When it comes to debt financing, most US small businesses turn to our traditional financial institutions, such as unsecured loan services, to find small business financing.

Some take out short-term business loans, which need to be repaid (with interest) within a set period such as 180 days. These are sometimes called demand loans, because they can be called in by the lender (the bank) at any time.

Longer term business loans are also frequently used as small business financing. Term loans are usually used to finance particular assets, such as building renovations or capital equipment.

Other businesses depend on unsecured loans and/or lines of credit for their financing. Through agreement with the financial institution, your business has a set amount of credit that you can draw upon. While a line of credit gives you the flexibility to pay day-to-day expenses or meet cash flow crises, whatever amount of money you use has to be paid back, and you pay interest on the outstanding balance.

Many financial institutions now offer unsecured credit cards especially designed for small businesses – and credit cards are a popular way for small businesses to finance startup and operating expenses.

However, credit cards are some of the most expensive financing available, in terms of their interest rates. They’re best used as a convenience for day to day expenses, if you pay off the balance in its entirety each month.

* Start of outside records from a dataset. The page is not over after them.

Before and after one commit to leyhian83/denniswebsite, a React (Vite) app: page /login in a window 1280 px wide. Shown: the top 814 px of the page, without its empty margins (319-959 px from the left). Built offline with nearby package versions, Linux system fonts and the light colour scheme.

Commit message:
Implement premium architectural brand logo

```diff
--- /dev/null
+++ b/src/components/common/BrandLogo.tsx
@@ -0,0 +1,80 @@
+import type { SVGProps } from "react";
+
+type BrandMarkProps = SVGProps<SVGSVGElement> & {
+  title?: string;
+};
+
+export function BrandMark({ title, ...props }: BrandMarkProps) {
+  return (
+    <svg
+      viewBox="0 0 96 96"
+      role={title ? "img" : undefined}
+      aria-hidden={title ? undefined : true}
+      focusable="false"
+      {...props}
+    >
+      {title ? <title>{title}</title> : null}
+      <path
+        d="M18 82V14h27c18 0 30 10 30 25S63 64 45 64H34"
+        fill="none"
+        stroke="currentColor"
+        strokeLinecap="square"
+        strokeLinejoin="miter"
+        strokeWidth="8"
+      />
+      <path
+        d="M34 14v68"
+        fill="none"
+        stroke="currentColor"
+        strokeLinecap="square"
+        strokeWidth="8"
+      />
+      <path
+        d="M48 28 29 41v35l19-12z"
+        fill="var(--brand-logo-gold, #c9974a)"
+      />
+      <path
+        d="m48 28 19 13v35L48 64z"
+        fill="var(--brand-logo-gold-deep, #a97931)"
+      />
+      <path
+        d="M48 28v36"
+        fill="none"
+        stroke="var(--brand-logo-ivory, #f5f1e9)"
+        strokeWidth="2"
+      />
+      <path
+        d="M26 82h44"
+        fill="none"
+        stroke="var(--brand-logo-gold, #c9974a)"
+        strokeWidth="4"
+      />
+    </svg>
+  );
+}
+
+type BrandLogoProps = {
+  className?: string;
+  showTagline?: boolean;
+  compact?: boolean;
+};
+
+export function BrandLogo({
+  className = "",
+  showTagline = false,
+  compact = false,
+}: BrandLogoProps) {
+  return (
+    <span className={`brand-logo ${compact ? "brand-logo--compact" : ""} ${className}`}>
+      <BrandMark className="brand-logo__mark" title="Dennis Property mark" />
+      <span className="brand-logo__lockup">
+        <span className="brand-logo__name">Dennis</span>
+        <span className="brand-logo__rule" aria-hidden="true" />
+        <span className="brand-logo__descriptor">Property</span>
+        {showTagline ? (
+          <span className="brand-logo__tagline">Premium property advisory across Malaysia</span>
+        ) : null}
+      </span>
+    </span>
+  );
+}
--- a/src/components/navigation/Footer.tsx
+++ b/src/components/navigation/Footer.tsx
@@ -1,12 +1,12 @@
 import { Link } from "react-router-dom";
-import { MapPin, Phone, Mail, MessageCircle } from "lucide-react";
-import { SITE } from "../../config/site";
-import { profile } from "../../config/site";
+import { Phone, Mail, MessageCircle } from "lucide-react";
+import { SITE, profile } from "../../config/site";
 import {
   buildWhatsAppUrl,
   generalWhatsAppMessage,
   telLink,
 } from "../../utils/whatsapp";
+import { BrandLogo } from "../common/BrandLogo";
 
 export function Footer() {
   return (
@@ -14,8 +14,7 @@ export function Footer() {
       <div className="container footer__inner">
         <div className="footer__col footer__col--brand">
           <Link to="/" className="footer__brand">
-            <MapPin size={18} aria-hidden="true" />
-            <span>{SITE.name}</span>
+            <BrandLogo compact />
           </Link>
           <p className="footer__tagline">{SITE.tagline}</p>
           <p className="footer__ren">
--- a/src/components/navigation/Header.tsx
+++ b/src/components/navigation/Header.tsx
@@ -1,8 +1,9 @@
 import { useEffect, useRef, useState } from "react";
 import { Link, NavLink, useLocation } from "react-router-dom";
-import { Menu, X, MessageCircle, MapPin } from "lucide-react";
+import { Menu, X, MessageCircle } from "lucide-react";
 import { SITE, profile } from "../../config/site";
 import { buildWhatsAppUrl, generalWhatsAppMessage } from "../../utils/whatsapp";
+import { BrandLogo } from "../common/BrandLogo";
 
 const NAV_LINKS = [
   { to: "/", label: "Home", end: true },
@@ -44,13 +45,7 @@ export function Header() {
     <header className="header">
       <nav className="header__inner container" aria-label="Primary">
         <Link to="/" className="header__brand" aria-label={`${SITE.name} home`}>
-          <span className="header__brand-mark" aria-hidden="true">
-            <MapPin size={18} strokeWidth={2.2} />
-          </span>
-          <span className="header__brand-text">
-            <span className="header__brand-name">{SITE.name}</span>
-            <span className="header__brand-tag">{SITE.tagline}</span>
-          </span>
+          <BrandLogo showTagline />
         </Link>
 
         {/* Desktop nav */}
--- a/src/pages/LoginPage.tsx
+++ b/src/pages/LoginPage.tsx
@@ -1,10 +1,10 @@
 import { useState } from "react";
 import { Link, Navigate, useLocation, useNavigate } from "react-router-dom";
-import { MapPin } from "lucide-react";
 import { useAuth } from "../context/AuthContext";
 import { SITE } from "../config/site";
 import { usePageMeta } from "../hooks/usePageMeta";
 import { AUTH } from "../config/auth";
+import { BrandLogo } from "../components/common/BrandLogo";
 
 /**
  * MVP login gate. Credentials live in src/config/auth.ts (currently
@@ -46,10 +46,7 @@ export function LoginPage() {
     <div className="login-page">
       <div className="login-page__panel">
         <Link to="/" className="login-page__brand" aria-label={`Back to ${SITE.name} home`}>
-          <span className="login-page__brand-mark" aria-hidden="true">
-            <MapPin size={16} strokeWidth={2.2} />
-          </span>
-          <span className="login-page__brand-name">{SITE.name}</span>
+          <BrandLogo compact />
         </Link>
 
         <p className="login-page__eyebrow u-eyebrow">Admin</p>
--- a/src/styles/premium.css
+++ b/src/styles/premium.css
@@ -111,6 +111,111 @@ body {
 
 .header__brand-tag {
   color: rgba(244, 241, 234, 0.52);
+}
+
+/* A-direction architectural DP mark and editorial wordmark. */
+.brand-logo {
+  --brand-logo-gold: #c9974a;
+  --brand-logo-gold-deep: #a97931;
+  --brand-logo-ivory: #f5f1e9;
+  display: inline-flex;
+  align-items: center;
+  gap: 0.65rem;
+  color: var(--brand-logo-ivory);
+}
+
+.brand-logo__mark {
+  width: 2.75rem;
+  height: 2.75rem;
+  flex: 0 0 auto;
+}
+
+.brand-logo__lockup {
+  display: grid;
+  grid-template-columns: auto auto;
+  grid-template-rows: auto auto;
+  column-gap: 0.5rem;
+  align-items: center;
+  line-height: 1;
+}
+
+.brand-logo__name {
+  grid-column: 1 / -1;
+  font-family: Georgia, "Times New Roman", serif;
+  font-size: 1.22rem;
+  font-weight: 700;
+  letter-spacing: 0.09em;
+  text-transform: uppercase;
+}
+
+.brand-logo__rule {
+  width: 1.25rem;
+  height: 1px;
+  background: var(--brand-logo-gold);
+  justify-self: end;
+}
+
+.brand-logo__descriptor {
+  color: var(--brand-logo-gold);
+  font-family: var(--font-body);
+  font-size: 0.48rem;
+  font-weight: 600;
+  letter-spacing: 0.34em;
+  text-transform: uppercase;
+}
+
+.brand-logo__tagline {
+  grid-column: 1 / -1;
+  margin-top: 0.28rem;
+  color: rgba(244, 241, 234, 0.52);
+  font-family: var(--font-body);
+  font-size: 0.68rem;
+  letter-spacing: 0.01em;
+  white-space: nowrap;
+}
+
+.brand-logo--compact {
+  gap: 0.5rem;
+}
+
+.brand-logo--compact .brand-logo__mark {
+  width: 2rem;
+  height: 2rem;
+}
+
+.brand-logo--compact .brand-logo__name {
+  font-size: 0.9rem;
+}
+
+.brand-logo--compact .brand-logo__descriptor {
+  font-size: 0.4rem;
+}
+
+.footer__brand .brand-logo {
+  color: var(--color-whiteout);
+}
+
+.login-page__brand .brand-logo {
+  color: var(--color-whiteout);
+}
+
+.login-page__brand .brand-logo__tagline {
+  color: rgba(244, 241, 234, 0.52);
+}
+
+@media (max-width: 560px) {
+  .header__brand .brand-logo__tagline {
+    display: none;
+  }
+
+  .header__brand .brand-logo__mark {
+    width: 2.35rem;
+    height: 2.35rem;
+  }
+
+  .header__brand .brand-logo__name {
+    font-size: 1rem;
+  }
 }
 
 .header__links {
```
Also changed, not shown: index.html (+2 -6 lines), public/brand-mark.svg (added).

Traditional sources of small business financing are not available to all small businesses. Start up businesses may have an especially difficult time meeting bank requirements for debt financing.